So, how do you pronounce incarnate?

Monday, August 1, 2011

Read This: Paper Towns

Paper Towns
by John Green

The Short Story  
Growing up, Quentin spent a lot of time with his eccentric, go-getting next door neighbor Margo. But as they got older they grew apart. Now Margo is the uber-cool, mythic, living legend of their high school, and Quentin is just a regular guy. One night Margo shows up at his room and asks him to help with a night of pranks. And then she disappears. Quentin has to decide if he should go looking for the girl he knew and loved, and if she's actually there to be found. Good book that would have been amazing with cleaner content.
4/5

Come for the...
truly authentic teenage boy. I started the 10 (book) boy summer hoping to read something different from what I normally read. (Which would be contemporary or dystopian books written by women with female main characters.) The boys in those books are certainly interesting and swoony, but not wholly realistic. Not surprisingly, men write teenage boys more like the teenage boys I knew in high school. And Quentin is no exception. He and his friends make crude comments. They aren't the coolest kids. They're interested in college and video games and not being completely embarrassed by their parents. They pee in bottles and throw them out of windows on a road trip. Basically, they're boys.

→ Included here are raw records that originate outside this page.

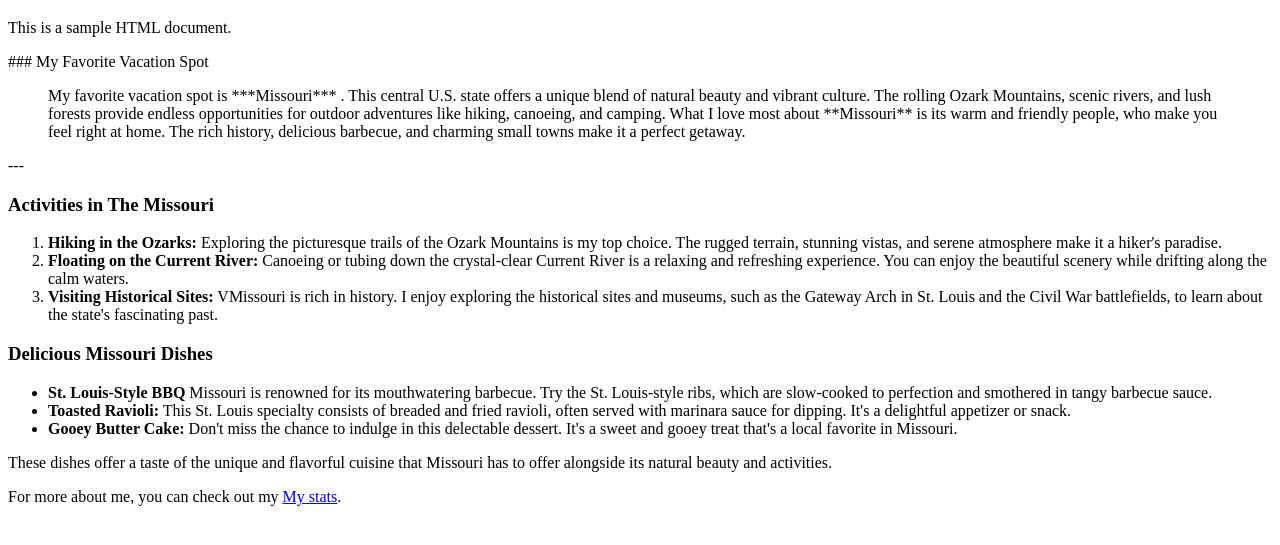
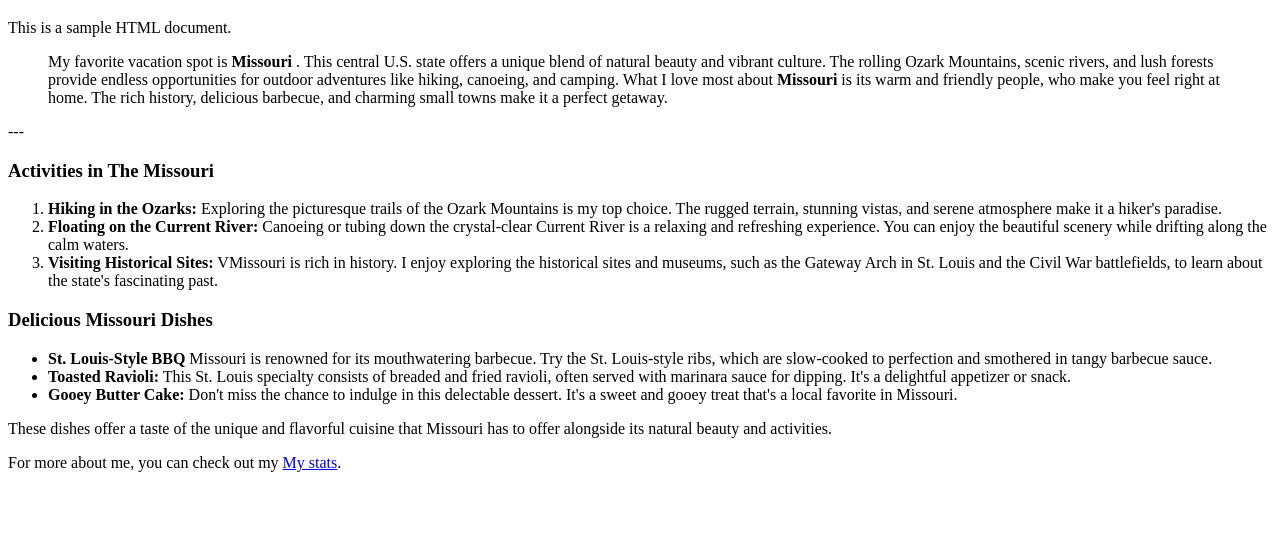
Before and after one commit to 44-563-WebApps-F23/44563-webapps-f23-assignment3-alurichamanthi, a plain HTML site: page index.html in a window 1280 px wide. Shown: the part 61-606 px from the top of the page. Drawn offline with Linux system fonts and the light colour scheme.

Commit message:
modified

```diff
--- a/index.html
+++ b/index.html
@@ -18,15 +18,16 @@
 
 </body>
 
+<head>
+    <title>My Favorite Vacation Spot</title>
+</head>
 
 
-### My Favorite Vacation Spot
-
 <blockquote>
-  <p>My favorite vacation spot is ***Missouri*** . This central U.S. state offers a unique blend of natural
+  <p>My favorite vacation spot is <strong>Missouri</strong> . This central U.S. state offers a unique blend of natural
      beauty and vibrant culture. The rolling Ozark Mountains, scenic rivers, and lush forests provide
      endless opportunities for outdoor adventures like hiking, canoeing, and camping. What I love most
-     about **Missouri** is its warm and friendly people, who make you feel right at home.
+     about <strong>Missouri</strong> is its warm and friendly people, who make you feel right at home.
      The rich history, delicious barbecue, and charming small towns make it a perfect getaway.</p>
 </blockquote>
 
```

But the thing that set Paper Towns apart for me was the portrayal of girls in the book. If Sarah Dessen and others write about the boys we wish we knew, men write about the girls they hope exist. Girls who are as smart as they are hot as they are affectionate. This was one of my big problems with Green's Looking for Alaska. I never knew any girls like Alaska, and I don't think Miles ever really knew her, either. She was always more of a thing or idea, never really a person. I was afraid Margo would be Alaska 2.0, but, without giving anything away, I will say I was very pleasantly surprised. Paper Towns has a great message about the way we look at people, and what it means to know someone.

Stay for the
road trip, the world's largest collection of black Santas, the paper towns, and the mystery.

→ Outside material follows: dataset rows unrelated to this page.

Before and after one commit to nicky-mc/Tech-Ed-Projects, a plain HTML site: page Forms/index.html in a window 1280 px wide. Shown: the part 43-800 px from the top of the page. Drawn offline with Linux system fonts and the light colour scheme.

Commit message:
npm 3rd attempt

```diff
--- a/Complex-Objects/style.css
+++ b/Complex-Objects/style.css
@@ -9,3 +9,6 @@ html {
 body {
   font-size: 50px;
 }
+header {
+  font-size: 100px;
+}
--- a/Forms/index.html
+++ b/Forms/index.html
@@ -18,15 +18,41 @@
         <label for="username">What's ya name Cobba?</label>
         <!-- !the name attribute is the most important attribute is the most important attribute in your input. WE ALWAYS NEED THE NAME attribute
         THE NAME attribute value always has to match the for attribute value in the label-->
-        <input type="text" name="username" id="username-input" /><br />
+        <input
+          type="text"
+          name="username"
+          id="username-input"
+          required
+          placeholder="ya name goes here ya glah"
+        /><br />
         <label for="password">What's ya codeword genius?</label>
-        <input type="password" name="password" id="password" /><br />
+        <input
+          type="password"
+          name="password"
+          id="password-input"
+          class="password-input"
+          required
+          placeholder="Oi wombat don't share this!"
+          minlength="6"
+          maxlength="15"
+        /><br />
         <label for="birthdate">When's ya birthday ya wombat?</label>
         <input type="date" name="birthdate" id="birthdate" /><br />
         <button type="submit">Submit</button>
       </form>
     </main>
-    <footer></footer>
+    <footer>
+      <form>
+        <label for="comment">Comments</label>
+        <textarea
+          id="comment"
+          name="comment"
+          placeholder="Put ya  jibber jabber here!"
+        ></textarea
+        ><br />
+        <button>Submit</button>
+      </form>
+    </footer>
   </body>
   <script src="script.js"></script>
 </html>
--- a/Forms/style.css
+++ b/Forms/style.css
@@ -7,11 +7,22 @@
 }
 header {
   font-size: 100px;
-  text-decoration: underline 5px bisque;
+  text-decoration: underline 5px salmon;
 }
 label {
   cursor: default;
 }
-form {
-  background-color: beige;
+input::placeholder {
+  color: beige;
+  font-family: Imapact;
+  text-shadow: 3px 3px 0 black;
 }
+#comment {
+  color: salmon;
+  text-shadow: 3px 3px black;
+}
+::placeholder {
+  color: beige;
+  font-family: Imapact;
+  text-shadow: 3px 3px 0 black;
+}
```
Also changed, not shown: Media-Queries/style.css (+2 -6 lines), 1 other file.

Don't think about this too hard
  • Remember how I said this book had authentic teenage boys? That also means it has authentic teenage boy crudeness and swearing. One of the reasons I disliked Looking for Alaska so much was the content. This book wasn't as objectionable content-wise, but it's still crude and profane.

The Big Three
Language: heavy profanity, including several f-words
Sex and Stuff: crude jokes and conversations
Violence: two kids find a man who killed himself